Top of Stored data

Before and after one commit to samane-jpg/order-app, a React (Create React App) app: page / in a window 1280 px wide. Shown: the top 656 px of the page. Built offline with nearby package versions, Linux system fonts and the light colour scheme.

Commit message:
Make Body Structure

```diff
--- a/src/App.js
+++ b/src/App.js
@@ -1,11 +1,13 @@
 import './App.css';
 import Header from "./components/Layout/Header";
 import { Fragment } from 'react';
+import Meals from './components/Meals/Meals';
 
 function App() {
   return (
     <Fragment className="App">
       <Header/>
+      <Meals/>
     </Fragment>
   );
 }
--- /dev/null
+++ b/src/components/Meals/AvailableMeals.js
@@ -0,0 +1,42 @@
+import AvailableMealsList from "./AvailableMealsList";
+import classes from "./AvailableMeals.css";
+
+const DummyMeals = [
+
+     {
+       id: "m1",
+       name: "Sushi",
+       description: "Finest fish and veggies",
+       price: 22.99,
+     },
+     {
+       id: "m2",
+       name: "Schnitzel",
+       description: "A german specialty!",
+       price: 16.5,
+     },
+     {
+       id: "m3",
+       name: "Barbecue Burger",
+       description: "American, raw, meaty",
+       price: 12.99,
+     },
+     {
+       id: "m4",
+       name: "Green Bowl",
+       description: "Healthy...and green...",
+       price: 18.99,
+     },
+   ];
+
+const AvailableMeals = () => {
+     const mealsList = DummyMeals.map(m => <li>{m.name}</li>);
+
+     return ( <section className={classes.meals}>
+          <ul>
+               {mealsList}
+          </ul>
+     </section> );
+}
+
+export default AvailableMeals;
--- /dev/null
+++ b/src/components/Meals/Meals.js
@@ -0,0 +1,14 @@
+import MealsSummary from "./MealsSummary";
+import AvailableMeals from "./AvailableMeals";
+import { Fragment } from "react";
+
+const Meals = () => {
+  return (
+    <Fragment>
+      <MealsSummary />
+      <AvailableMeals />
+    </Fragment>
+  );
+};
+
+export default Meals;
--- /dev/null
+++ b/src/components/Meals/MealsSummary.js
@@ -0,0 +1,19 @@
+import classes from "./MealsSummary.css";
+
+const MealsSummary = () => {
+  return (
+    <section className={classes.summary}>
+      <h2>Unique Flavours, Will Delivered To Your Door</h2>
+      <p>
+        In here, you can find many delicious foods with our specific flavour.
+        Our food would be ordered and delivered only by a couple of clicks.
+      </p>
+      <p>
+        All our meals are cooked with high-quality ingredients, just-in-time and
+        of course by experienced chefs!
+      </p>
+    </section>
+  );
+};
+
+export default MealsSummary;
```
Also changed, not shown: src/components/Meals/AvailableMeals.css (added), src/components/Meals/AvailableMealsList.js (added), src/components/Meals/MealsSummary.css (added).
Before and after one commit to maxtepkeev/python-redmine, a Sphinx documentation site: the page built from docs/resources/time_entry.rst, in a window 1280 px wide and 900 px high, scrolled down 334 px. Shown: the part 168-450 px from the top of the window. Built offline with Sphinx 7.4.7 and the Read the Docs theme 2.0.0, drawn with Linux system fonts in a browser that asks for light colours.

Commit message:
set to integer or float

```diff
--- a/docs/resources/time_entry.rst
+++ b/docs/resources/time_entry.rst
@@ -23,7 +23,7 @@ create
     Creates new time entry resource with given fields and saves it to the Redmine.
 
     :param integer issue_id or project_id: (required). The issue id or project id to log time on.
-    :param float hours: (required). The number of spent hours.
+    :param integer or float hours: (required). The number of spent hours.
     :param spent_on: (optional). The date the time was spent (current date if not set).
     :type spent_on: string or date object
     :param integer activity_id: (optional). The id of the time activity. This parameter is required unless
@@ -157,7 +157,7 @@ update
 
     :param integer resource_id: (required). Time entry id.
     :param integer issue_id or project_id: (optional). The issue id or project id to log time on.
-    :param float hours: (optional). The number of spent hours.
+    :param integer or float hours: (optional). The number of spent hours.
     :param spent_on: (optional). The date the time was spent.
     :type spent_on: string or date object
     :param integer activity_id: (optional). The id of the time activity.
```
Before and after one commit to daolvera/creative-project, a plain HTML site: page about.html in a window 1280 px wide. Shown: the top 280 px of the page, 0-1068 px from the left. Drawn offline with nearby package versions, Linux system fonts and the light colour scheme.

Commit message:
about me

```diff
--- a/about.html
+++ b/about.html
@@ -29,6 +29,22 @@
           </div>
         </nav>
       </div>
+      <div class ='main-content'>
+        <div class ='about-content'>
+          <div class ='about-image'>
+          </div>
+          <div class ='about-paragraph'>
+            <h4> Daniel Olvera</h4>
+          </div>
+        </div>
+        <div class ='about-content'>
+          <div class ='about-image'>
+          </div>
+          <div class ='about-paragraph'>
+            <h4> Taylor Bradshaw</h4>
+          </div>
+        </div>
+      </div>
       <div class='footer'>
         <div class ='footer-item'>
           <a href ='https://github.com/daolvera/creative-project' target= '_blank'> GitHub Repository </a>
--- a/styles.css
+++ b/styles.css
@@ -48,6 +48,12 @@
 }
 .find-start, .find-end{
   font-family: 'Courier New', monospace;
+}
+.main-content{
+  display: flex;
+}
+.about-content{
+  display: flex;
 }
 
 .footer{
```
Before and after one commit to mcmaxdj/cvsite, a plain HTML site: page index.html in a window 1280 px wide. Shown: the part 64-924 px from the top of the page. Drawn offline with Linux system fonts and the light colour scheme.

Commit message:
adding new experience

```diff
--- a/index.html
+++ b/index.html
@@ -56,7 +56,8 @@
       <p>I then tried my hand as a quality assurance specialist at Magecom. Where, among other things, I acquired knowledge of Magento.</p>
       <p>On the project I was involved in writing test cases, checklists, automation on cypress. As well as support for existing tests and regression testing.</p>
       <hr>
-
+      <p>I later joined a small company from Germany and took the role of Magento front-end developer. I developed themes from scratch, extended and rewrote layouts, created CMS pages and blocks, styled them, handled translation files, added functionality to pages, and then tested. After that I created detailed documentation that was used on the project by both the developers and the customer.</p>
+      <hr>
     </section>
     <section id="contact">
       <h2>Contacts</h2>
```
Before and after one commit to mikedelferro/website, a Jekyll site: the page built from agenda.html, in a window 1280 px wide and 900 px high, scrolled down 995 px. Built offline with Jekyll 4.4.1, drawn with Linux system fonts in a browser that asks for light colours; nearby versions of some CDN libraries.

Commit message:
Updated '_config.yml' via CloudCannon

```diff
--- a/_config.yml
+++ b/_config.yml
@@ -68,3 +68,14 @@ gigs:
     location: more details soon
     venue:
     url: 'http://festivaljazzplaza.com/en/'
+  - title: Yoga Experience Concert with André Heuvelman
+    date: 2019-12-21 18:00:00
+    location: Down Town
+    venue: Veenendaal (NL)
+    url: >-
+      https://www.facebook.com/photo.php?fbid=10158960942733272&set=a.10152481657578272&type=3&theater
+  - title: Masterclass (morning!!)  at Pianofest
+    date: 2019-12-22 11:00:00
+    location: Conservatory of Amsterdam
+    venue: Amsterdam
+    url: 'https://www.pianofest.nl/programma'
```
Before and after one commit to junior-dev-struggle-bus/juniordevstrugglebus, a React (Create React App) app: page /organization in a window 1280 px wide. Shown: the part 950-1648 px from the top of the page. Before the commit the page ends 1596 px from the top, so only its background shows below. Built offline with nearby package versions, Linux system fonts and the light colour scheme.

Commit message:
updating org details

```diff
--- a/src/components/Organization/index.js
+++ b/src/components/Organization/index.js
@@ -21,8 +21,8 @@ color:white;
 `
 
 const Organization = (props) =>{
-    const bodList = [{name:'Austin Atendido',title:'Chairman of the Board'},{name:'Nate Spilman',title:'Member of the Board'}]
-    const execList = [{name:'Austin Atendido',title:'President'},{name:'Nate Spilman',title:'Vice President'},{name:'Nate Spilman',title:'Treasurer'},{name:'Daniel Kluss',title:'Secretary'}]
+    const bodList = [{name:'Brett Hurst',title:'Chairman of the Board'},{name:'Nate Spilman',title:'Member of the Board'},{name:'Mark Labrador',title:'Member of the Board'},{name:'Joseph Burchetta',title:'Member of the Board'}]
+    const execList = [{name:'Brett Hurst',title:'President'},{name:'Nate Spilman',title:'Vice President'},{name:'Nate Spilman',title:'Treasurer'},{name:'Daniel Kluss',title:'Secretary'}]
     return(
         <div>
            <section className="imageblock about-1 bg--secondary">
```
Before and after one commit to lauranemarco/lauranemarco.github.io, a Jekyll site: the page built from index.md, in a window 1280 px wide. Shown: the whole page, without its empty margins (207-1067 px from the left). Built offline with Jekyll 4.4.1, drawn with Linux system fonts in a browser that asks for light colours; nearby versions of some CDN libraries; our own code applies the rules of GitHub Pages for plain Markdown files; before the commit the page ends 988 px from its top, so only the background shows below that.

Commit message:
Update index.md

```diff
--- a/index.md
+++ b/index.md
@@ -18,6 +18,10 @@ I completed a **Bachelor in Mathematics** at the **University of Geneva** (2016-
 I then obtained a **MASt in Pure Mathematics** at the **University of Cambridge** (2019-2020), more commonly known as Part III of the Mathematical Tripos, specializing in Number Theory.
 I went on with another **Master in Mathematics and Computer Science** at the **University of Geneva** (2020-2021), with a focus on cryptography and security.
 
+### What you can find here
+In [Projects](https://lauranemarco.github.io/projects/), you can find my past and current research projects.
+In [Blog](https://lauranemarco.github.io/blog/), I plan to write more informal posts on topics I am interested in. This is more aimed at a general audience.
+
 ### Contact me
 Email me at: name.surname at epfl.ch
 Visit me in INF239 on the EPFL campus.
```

Bottom of Stored data

Work to be completed -
Scan the records above and report every line with the string "find".

Result of this task -
+        In here, you can find many delicious foods with our specific flavour.
 .find-start, .find-end{
+### What you can find here
+In [Projects](https://lauranemarco.github.io/projects/), you can find my past and current research projects.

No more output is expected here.